The Scottish Parliament’s innoavtive use of e-petitioning, allowing people across the country to interact with its Public Petitions Committee, has been shortlisted for a prestigious European award. The eEurope Awards for eGovernment are designed to recognise and reward best practice in internet projects among member states of the European Union, as well as in candidate countries and those states in the European Fair Trade Association.The nomination for the Public Petitions Committee comes after its pioneering use of the Internet as a tool for democratic engagement was highlighted at an international seminar earlier this month. The committee is a finalist in the Service User category of the awards, which will be presented at a two-day event in Manchester next month.
The Parliament’s use of the Holyrood’s in-depth website, its commitment to e-petitioning, and its focus on education work were among the issues discussed when the Presiding Officer George Reid joined speakers from around the world at the 6th Worldwide Forum on e-Democracy. At the event in Paris Mr. Reid explained how the Parliament used technology to encourage citizens to become engaged with individual issues and the political and decision-making processes. He also emphasised the importance of using the Internet to motivate young people to get involved.

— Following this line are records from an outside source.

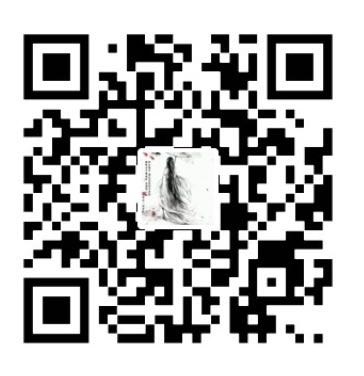
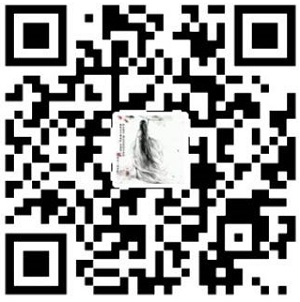
Site updated: 2017-03-30 12:58:10

diff --git a/2017/02/28/Driving-Exam/index.html b/2017/02/28/Driving-Exam/index.html
@@ -394,13 +394,13 @@ http://jingyan.baidu.com/article/84b4f565cc5aff60f6da">
     <div id="QR" style="display: none;">
       
         <div id="wechat" style="display: inline-block">
-          <img id="wechat_qr" src="/images/wechatpay.jpg" alt="郭佳 WeChat Pay"/>
+          <img id="wechat_qr" src="/images/wechatpay.png" alt="郭佳 WeChat Pay"/>
           <p>微信打赏</p>
         </div>
       
       
         <div id="alipay" style="display: inline-block">
-          <img id="alipay_qr" src="/images/alipay.jpg" alt="郭佳 Alipay"/>
+          <img id="alipay_qr" src="/images/alipay.png" alt="郭佳 Alipay"/>
           <p>支付宝打赏</p>
         </div>
       

diff --git a/2017/03/16/unity-path/index.html b/2017/03/16/unity-path/index.html
@@ -512,13 +512,13 @@ Applicat">
     <div id="QR" style="display: none;">
       
         <div id="wechat" style="display: inline-block">
-          <img id="wechat_qr" src="/images/wechatpay.jpg" alt="郭佳 WeChat Pay"/>
+          <img id="wechat_qr" src="/images/wechatpay.png" alt="郭佳 WeChat Pay"/>
           <p>微信打赏</p>
         </div>
       
       
         <div id="alipay" style="display: inline-block">
-          <img id="alipay_qr" src="/images/alipay.jpg" alt="郭佳 Alipay"/>
+          <img id="alipay_qr" src="/images/alipay.png" alt="郭佳 Alipay"/>
           <p>支付宝打赏</p>
         </div>
       

diff --git a/2017/02/08/hexo/index.html b/2017/02/08/hexo/index.html
@@ -396,13 +396,13 @@ Quick">
     <div id="QR" style="display: none;">
       
         <div id="wechat" style="display: inline-block">
-          <img id="wechat_qr" src="/images/wechatpay.jpg" alt="郭佳 WeChat Pay"/>
+          <img id="wechat_qr" src="/images/wechatpay.png" alt="郭佳 WeChat Pay"/>
           <p>微信打赏</p>
         </div>
       
       
         <div id="alipay" style="display: inline-block">
-          <img id="alipay_qr" src="/images/alipay.jpg" alt="郭佳 Alipay"/>
+          <img id="alipay_qr" src="/images/alipay.png" alt="郭佳 Alipay"/>
           <p>支付宝打赏</p>
         </div>
       

diff --git a/2017/01/01/Politics/index.html b/2017/01/01/Politics/index.html
@@ -372,13 +372,13 @@
     <div id="QR" style="display: none;">
       
         <div id="wechat" style="display: inline-block">
-          <img id="wechat_qr" src="/images/wechatpay.jpg" alt="郭佳 WeChat Pay"/>
+          <img id="wechat_qr" src="/images/wechatpay.png" alt="郭佳 WeChat Pay"/>
           <p>微信打赏</p>
         </div>
       
       
         <div id="alipay" style="display: inline-block">
-          <img id="alipay_qr" src="/images/alipay.jpg" alt="郭佳 Alipay"/>
+          <img id="alipay_qr" src="/images/alipay.png" alt="郭佳 Alipay"/>
           <p>支付宝打赏</p>
         </div>
       

diff --git a/2017/02/09/Personal-Blog/index.html b/2017/02/09/Personal-Blog/index.html
@@ -405,13 +405,13 @@
     <div id="QR" style="display: none;">
       
         <div id="wechat" style="display: inline-block">
-          <img id="wechat_qr" src="/images/wechatpay.jpg" alt="郭佳 WeChat Pay"/>
+          <img id="wechat_qr" src="/images/wechatpay.png" alt="郭佳 WeChat Pay"/>
           <p>微信打赏</p>
         </div>
       
       
         <div id="alipay" style="display: inline-block">
-          <img id="alipay_qr" src="/images/alipay.jpg" alt="郭佳 Alipay"/>
+          <img id="alipay_qr" src="/images/alipay.png" alt="郭佳 Alipay"/>
           <p>支付宝打赏</p>
         </div>
       

diff --git a/2017/02/10/Unity-Profiler/index.html b/2017/02/10/Unity-Profiler/index.html
@@ -372,13 +372,13 @@
     <div id="QR" style="display: none;">
       
         <div id="wechat" style="display: inline-block">
-          <img id="wechat_qr" src="/images/wechatpay.jpg" alt="郭佳 WeChat Pay"/>
+          <img id="wechat_qr" src="/images/wechatpay.png" alt="郭佳 WeChat Pay"/>
           <p>微信打赏</p>
         </div>
       
       
         <div id="alipay" style="display: inline-block">
-          <img id="alipay_qr" src="/images/alipay.jpg" alt="郭佳 Alipay"/>
+          <img id="alipay_qr" src="/images/alipay.png" alt="郭佳 Alipay"/>
           <p>支付宝打赏</p>
         </div>
       

diff --git a/2017/02/15/Android-SDK/index.html b/2017/02/15/Android-SDK/index.html
@@ -385,13 +385,13 @@
     <div id="QR" style="display: none;">
       
         <div id="wechat" style="display: inline-block">
-          <img id="wechat_qr" src="/images/wechatpay.jpg" alt="郭佳 WeChat Pay"/>
+          <img id="wechat_qr" src="/images/wechatpay.png" alt="郭佳 WeChat Pay"/>
           <p>微信打赏</p>
         </div>
       
       
         <div id="alipay" style="display: inline-block">
-          <img id="alipay_qr" src="/images/alipay.jpg" alt="郭佳 Alipay"/>
+          <img id="alipay_qr" src="/images/alipay.png" alt="郭佳 Alipay"/>
           <p>支付宝打赏</p>
         </div>
       

diff --git a/2017/02/15/Unity-Android-Status-Bar/index.html b/2017/02/15/Unity-Android-Status-Bar/index.html
@@ -376,13 +376,13 @@
     <div id="QR" style="display: none;">
       
         <div id="wechat" style="display: inline-block">
-          <img id="wechat_qr" src="/images/wechatpay.jpg" alt="郭佳 WeChat Pay"/>
+          <img id="wechat_qr" src="/images/wechatpay.png" alt="郭佳 WeChat Pay"/>
           <p>微信打赏</p>
         </div>
       
       
         <div id="alipay" style="display: inline-block">
-          <img id="alipay_qr" src="/images/alipay.jpg" alt="郭佳 Alipay"/>
+          <img id="alipay_qr" src="/images/alipay.png" alt="郭佳 Alipay"/>
           <p>支付宝打赏</p>
         </div>
       

diff --git a/2017/02/16/Unity-Optimization/index.html b/2017/02/16/Unity-Optimization/index.html
@@ -372,13 +372,13 @@
     <div id="QR" style="display: none;">
       
         <div id="wechat" style="display: inline-block">
-          <img id="wechat_qr" src="/images/wechatpay.jpg" alt="郭佳 WeChat Pay"/>
+          <img id="wechat_qr" src="/images/wechatpay.png" alt="郭佳 WeChat Pay"/>
           <p>微信打赏</p>
         </div>
       
       
         <div id="alipay" style="display: inline-block">
-          <img id="alipay_qr" src="/images/alipay.jpg" alt="郭佳 Alipay"/>
+          <img id="alipay_qr" src="/images/alipay.png" alt="郭佳 Alipay"/>
           <p>支付宝打赏</p>
         </div>
       

diff --git a/2017/02/28/Game-Guide/index.html b/2017/02/28/Game-Guide/index.html
@@ -395,13 +395,13 @@
     <div id="QR" style="display: none;">
       
         <div id="wechat" style="display: inline-block">
-          <img id="wechat_qr" src="/images/wechatpay.jpg" alt="郭佳 WeChat Pay"/>
+          <img id="wechat_qr" src="/images/wechatpay.png" alt="郭佳 WeChat Pay"/>
           <p>微信打赏</p>
         </div>
       
       
         <div id="alipay" style="display: inline-block">
-          <img id="alipay_qr" src="/images/alipay.jpg" alt="郭佳 Alipay"/>
+          <img id="alipay_qr" src="/images/alipay.png" alt="郭佳 Alipay"/>
           <p>支付宝打赏</p>
         </div>
       

diff --git a/2017/02/28/Unity-Triangulate/index.html b/2017/02/28/Unity-Triangulate/index.html
@@ -405,13 +405,13 @@
     <div id="QR" style="display: none;">
       
         <div id="wechat" style="display: inline-block">
-          <img id="wechat_qr" src="/images/wechatpay.jpg" alt="郭佳 WeChat Pay"/>
+          <img id="wechat_qr" src="/images/wechatpay.png" alt="郭佳 WeChat Pay"/>
           <p>微信打赏</p>
         </div>
       
       
         <div id="alipay" style="display: inline-block">
-          <img id="alipay_qr" src="/images/alipay.jpg" alt="郭佳 Alipay"/>
+          <img id="alipay_qr" src="/images/alipay.png" alt="郭佳 Alipay"/>
           <p>支付宝打赏</p>
         </div>
       

diff --git a/2017/03/02/pomelo/index.html b/2017/03/02/pomelo/index.html
@@ -372,13 +372,13 @@
     <div id="QR" style="display: none;">
       
         <div id="wechat" style="display: inline-block">
-          <img id="wechat_qr" src="/images/wechatpay.jpg" alt="郭佳 WeChat Pay"/>
+          <img id="wechat_qr" src="/images/wechatpay.png" alt="郭佳 WeChat Pay"/>
           <p>微信打赏</p>
         </div>
       
       
         <div id="alipay" style="display: inline-block">
-          <img id="alipay_qr" src="/images/alipay.jpg" alt="郭佳 Alipay"/>
+          <img id="alipay_qr" src="/images/alipay.png" alt="郭佳 Alipay"/>
           <p>支付宝打赏</p>
         </div>
       
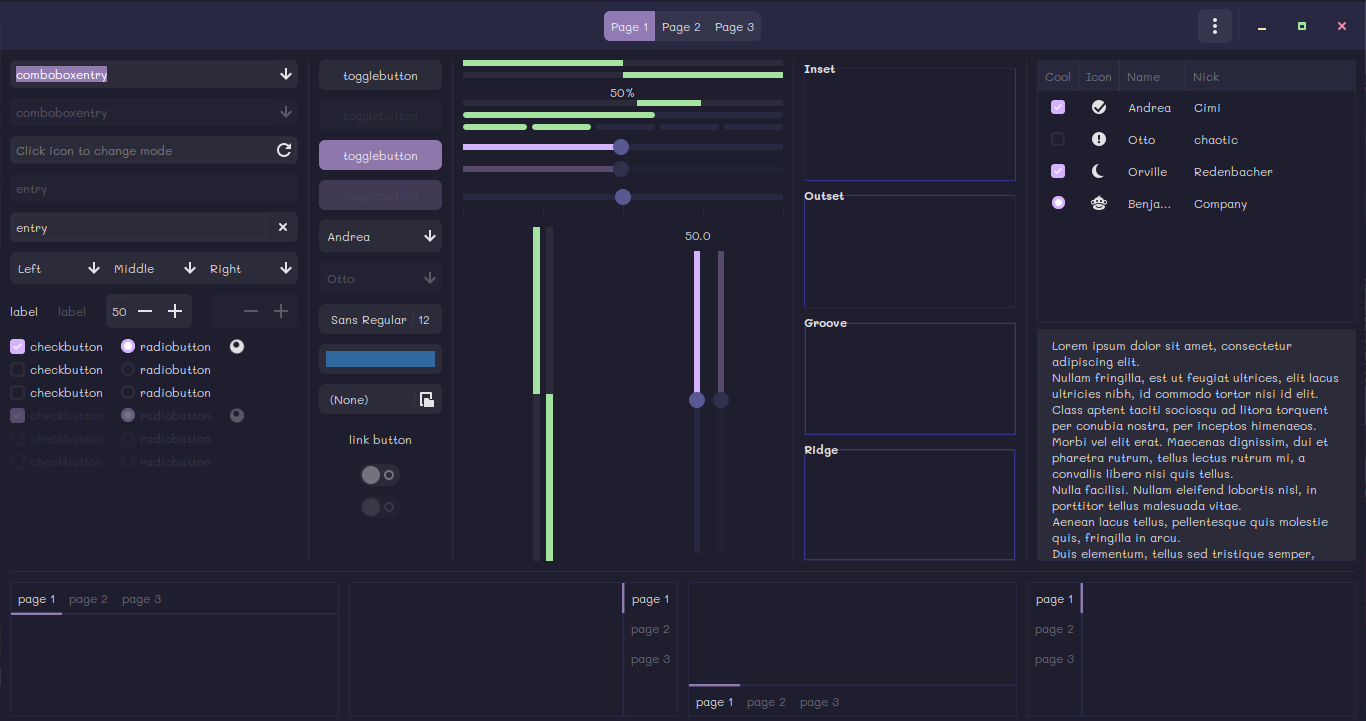
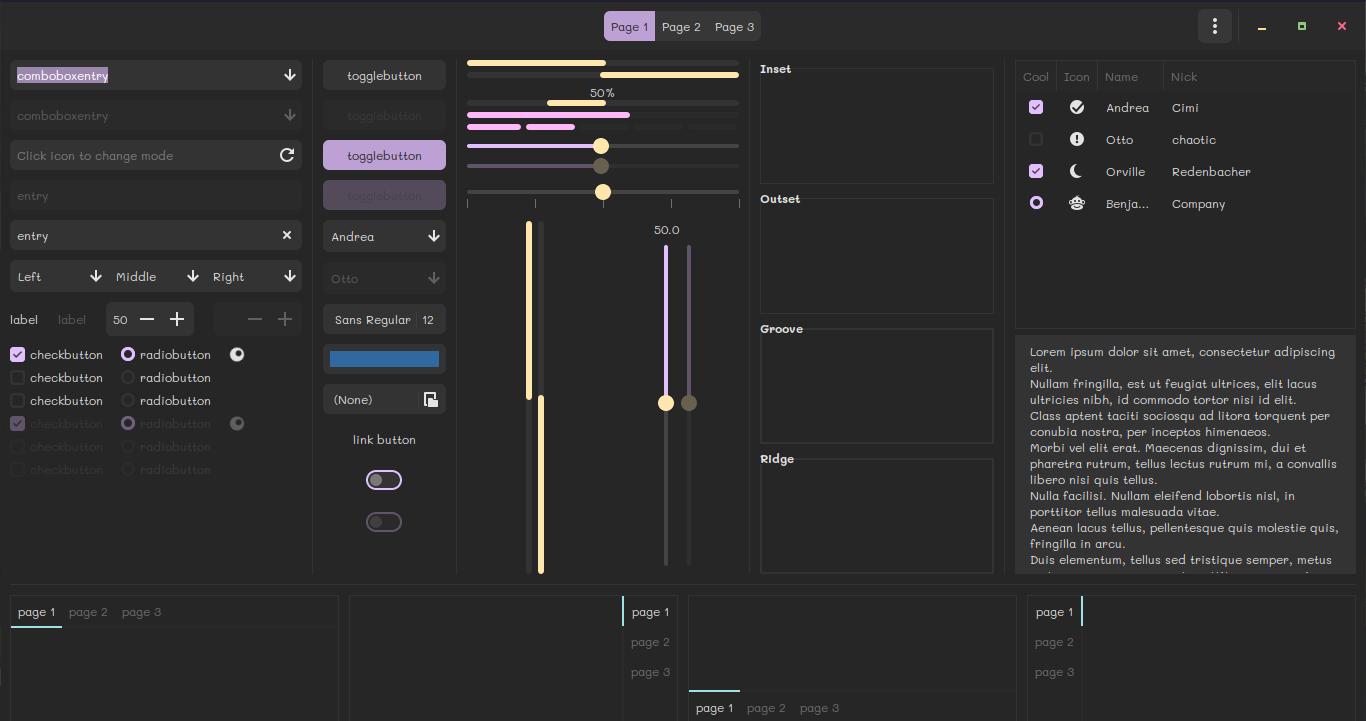
changed the rest of the colors and fixed something idk

diff --git a/scss/gtk-3.0/widgets/_switch.scss b/scss/gtk-3.0/widgets/_switch.scss
@@ -1,26 +1,30 @@
-@use 'sass:color';
 @use '../colors';
 @use '../config';
-
+@use 'sass:color';
 switch {
   background: colors.$white-weakest;
-  border-radius: 1em;
-  min-width: 3em;
-  border: config.$border-size solid transparent;
+  transition: all 75ms cubic-bezier(0, 0, 0.2, 1);
+  margin: 6px 0;
+  border: config.$border-size solid colors.$accent-normal;
+  border-radius: 9999px;
+  background-clip: border-box;
 
   slider {
     background: colors.$white-moderate;
-    border-radius: 100%;
-    min-width: 1.5em;
-    min-height: 1.5em;
+    transition: all 75ms cubic-bezier(0, 0, 0.2, 1);
+    min-width: 1em;
+    min-height: 1em;
+    margin: 2px;
+    border-radius: 9999px;
+    box-shadow: none;
   }
-
   :nth-child(2) { color: transparent; }
   :nth-child(3) { color: colors.$white-moderate; }
 
+
   &:checked {
-    background: color.change(colors.$accent-primary, $alpha: config.$tint-weak);
-    
+   background: color.change(colors.$accent-primary, $alpha: config.$tint-weak);
+
     slider {
       background: color.change(colors.$accent-primary, $alpha: config.$tint-strong);
     }
@@ -28,16 +32,24 @@ switch {
     :nth-child(2) { color: colors.$white-strong; }
     :nth-child(3) { color: transparent; }
   }
-
-  &:disabled { opacity: config.$disabled-opacity; }
+  &:disabled {
+    opacity:  config.$disabled-opacity;
+  }
 
   &:hover {
     slider {
       box-shadow: 0 0 0 config.$spacing-small colors.$white-weak;
     }
 
-    &:checked slider {
+  &:checked slider {
       box-shadow: 0 0 0 config.$spacing-small color.change(colors.$accent-primary, $alpha: config.$tint-weak);
     }
+    }  
+  image {
+   margin: -8px;
+    -gtk-icon-transform: scale(0);
   }
+
 }
+
+

diff --git a/scss/gtk-3.0/_colors.scss b/scss/gtk-3.0/_colors.scss
@@ -16,22 +16,22 @@ $black-moderate: rgba(40, 40, 40, 0.42);
 $black-weak: rgba(40, 40, 40, 0.15);
 $black-weakest: rgba(40, 40, 40, 0.06);
 
-$red-normal: rgb(243, 139, 168);
-$red-light:rgb(246, 173, 194);
-$orange-normal: rgb(250, 179, 135);
-$orange-light: rgb(251, 201, 171);
-$yellow-normal: rgb(249, 226, 	175);
-$yellow-light: rgb(250, 231, 191);
-$green-normal: rgb(166, 227, 161);
-$green-light: rgb(192, 235, 189);
+$red-normal: rgb(255, 103, 134);
+$red-light:rgb(255, 148, 170);
+$orange-normal: rgb(255, 166, 116);
+$orange-light: rgb(255, 189, 152);
+$yellow-normal: rgb(255, 222, 148);
+$yellow-light: rgb(255, 230, 173);
+$green-normal: rgb(146, 198, 122);
+$green-light: rgb(178, 215, 161);
 $cyan-normal: rgb(148, 226, 213);
 $cyan-light: rgb(188, 237, 229);
-$blue-normal: rgb(148, 187, 250);
-$blue-light: rgb(197, 218, 252);
-$accent-normal: #e7a9a9;
-$accent-light: #f2d1d1;
-$pink-normal: rgb(228, 205, 255);
-$pink-light: rgb(248, 216, 239);
+$blue-normal: rgb(159, 226, 230);
+$blue-light: rgb(187, 234, 237);
+$accent-normal: rgb(226, 191, 255);
+$accent-light: rgb(224, 199, 239);
+$pink-normal: rgb(255, 165, 248);
+$pink-light: rgb(255, 183, 249);
 
 $accent-primary: $accent-normal;
 $accent-secondary: $green-normal;

diff --git a/scss/gtk-3.0/widgets/_button.scss b/scss/gtk-3.0/widgets/_button.scss
@@ -10,13 +10,14 @@ button {
   border-radius: config.$radius;
 
   &:hover:not(:active) { background: colors.$white-weak; }
-  &:disabled { opacity: config.$disabled-button-opacity; }
+  &:disabled { opacity: config.$disabled-opacity; }
 
   &:checked, &.suggested-action {
-    background: color.change(colors.$accent-normal, $alpha: config.$tint-medium);
-    color: colors.$white-strong;
+    // tint medium(initially)
+    background: color.change(colors.$accent-normal, $alpha: config.$tint-strong);
+    color: colors.$black-strong;
     &:hover:not(:active) {
-      background: color.change(colors.$accent-light, $alpha: config.$tint-medium);
+      background: color.change(colors.$accent-light, $alpha: config.$tint-strong);
     }
   }
 

diff --git a/scss/gtk-3.0/widgets/_scale.scss b/scss/gtk-3.0/widgets/_scale.scss
@@ -7,11 +7,12 @@ scale {
 
     trough {
       background: colors.$white-weak;
+      border-radius: 1em;
       slider {
-        background: lighten(colors.$surface-moderate, 25%);
+        background: colors.$yellow-light;
         padding: 8px;
-        margin: -5px;
-        border-radius: 100%;
+        margin: -6px;
+        border-radius: 1em;
       }
       highlight {
         border-radius: 1em;

diff --git a/scss/gtk-3.0/widgets/_progressbar.scss b/scss/gtk-3.0/widgets/_progressbar.scss
@@ -1,11 +1,16 @@
 @use '../colors';
 
 progressbar {
-
   trough {
     background: colors.$white-weakest;
+     border-radius: 1em;
+     min-height: 6px;
+     min-width: 6px;
     progress {
-      background: colors.$accent-secondary;
+      background: colors.$yellow-light;
+      border-radius: 1em;
+      min-height: 6px;
+      min-width: 6px;
     }
   }
 }

diff --git a/scss/gtk-3.0/widgets/_list.scss b/scss/gtk-3.0/widgets/_list.scss
@@ -9,8 +9,8 @@ list {
     background: colors.$surface-strong;
     padding: config.$spacing-medium;
     &:hover {
-      background: color.change(colors.$accent-light, $alpha: config.$tint-medium);
-      color: #343434;
+      background: colors.$surface-weakest;
+      color: colors.$white-strong;
     }
   }
 

diff --git a/scss/gtk-3.0/widgets/_tabs.scss b/scss/gtk-3.0/widgets/_tabs.scss
@@ -25,7 +25,7 @@ tabs {
     color: colors.$white-moderate;
 
     header &:checked {
-      border-color: color.change(colors.$accent-primary, $alpha: config.$tint-medium);
+      border-color: colors.$blue-normal;
       color: colors.$white-strong;
     }
 

diff --git a/scss/gtk-3.0/widgets/_levelbar.scss b/scss/gtk-3.0/widgets/_levelbar.scss
@@ -6,7 +6,7 @@ levelbar {
       padding: 3px;
       border-radius: 3px;
 
-      &.filled { background: colors.$accent-secondary; }
+      &.filled { background: colors.$pink-light; }
       &.empty { background: colors.$surface-moderate; }
     }
   }

diff --git a/scss/gtk-3.0/widgets/_popover.scss b/scss/gtk-3.0/widgets/_popover.scss
@@ -2,7 +2,7 @@
 
 popover {
   background: colors.$surface-weakest;
-  box-shadow: 0 0 5px colors.$white-moderate;
+  box-shadow: 0 0 5px colors.$black-moderate;
   border-radius: 0.5em;
   padding: 0.5em;
 

diff --git a/scss/gtk-3.0/_config.scss b/scss/gtk-3.0/_config.scss
@@ -6,9 +6,8 @@ $tint-weak: 0.3;
 $tint-medium: 0.6;
 $tint-strong: 0.8;
 
-$border-size: 0.2em;
+$border-size: 2px;
 
 $radius: 0.5em;
 
 $disabled-opacity: 0.3;
-$disabled-button-opacity: 0.5;

diff --git a/scss/gtk-3.0/widgets/_iconview.scss b/scss/gtk-3.0/widgets/_iconview.scss
@@ -8,6 +8,7 @@ iconview {
   &:selected {
     color: colors.$white-strongest;
     background: colors.$accent-primary;
+    color: colors.$black-moderate;
     border-radius: 0.5em;
   }
 }

diff --git a/scss/gtk-3.0/widgets/_menubar.scss b/scss/gtk-3.0/widgets/_menubar.scss
@@ -9,6 +9,7 @@ menubar {
 
     &:hover {
       background: colors.$white-weakest;
+      color: colors.$white-strong;
     }
 
     check, radio {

The Forum examined how the e-petitions service allowed voters to interact with the Parliament’s Public Petitions Committee, by giving the public the opportunity to raise and sign petitions online and to comment on petitions through an interactive discussion forum online. Delegates also saw how the Parliament’s linked to the public by carrying webcasts of chamber and committee debates, interactive forums on issues such as draft legislation and committee inquiries, and dedicated pages for young people.